▶ [Problem to work on]:
Could you show all lines in the entries below that contain the string "script"?
══════════
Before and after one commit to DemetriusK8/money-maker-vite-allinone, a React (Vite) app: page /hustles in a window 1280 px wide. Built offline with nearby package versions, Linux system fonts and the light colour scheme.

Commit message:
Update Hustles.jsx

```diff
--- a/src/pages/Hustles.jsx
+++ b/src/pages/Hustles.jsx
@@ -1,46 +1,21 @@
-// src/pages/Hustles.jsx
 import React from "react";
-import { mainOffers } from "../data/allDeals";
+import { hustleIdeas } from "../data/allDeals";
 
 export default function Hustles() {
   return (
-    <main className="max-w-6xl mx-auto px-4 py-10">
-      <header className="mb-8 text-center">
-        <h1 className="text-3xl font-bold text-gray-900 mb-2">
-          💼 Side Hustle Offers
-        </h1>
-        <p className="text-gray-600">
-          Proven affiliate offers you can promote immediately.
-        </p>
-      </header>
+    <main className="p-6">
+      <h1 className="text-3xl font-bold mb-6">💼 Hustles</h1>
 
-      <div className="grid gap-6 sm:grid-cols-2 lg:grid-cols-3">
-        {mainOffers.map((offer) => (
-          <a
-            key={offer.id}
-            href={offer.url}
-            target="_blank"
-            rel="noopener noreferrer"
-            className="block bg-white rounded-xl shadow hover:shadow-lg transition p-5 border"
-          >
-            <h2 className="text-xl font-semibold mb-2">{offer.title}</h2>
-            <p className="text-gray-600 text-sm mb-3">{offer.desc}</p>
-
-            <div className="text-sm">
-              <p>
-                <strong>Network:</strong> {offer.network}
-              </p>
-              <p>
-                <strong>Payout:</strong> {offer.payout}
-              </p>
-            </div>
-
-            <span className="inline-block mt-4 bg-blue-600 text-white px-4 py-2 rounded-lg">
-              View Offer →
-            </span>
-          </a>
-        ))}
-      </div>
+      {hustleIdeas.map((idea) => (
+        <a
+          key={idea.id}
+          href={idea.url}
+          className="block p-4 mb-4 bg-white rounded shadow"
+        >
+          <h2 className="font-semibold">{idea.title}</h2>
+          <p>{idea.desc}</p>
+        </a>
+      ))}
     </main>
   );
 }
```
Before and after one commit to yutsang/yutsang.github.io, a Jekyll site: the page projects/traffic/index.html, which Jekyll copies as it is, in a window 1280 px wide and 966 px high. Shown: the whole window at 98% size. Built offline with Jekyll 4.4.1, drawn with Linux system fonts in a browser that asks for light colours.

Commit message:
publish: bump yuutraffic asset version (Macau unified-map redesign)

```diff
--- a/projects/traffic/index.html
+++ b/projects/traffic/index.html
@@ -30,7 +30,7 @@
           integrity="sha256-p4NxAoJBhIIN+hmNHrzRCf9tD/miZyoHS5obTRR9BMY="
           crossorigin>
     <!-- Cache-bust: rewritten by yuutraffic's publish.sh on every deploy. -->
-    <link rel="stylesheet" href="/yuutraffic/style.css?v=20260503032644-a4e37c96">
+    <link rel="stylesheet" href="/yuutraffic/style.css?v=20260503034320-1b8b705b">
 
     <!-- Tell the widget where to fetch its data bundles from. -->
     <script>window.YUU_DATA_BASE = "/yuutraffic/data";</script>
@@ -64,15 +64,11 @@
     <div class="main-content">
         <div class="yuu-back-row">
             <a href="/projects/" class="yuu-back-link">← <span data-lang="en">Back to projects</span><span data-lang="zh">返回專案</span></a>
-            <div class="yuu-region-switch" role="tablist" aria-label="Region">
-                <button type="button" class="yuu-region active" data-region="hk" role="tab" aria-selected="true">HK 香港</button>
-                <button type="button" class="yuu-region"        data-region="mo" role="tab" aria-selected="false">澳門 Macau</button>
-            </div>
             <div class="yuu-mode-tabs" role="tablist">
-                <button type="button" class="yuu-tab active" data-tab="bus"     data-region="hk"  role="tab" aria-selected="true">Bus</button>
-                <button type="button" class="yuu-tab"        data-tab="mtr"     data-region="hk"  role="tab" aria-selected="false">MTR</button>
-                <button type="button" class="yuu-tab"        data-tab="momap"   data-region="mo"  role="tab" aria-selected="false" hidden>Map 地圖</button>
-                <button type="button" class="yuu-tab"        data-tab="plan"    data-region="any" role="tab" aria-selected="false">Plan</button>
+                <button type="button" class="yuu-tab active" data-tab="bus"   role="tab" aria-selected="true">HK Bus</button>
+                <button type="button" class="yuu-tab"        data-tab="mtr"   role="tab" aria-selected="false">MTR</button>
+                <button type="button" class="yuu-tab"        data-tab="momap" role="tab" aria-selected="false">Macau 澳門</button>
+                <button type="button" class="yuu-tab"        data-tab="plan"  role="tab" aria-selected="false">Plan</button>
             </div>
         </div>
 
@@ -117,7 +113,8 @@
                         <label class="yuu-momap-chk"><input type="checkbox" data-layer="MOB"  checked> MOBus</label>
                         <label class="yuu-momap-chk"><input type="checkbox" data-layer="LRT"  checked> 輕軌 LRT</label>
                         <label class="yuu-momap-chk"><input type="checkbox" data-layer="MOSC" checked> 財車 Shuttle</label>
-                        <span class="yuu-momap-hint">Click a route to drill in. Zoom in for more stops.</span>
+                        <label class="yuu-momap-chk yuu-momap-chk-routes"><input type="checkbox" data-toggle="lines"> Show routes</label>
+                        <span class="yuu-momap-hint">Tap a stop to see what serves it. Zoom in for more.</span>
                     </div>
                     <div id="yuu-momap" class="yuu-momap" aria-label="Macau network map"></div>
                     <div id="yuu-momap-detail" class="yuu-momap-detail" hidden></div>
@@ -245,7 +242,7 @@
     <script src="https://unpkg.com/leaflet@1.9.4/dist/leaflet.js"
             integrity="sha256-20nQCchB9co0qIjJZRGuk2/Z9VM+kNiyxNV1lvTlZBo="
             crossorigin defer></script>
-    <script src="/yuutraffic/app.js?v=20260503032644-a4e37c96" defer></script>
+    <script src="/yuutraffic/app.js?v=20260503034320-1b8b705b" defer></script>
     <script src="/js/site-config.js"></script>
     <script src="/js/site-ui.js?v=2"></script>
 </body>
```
══════════
▶ [Response to this task]:
     <script>window.YUU_DATA_BASE = "/yuutraffic/data";</script>
     <script src="https://unpkg.com/leaflet@1.9.4/dist/leaflet.js"
             crossorigin defer></script>
-    <script src="/yuutraffic/app.js?v=20260503032644-a4e37c96" defer></script>
+    <script src="/yuutraffic/app.js?v=20260503034320-1b8b705b" defer></script>
     <script src="/js/site-config.js"></script>
     <script src="/js/site-ui.js?v=2"></script>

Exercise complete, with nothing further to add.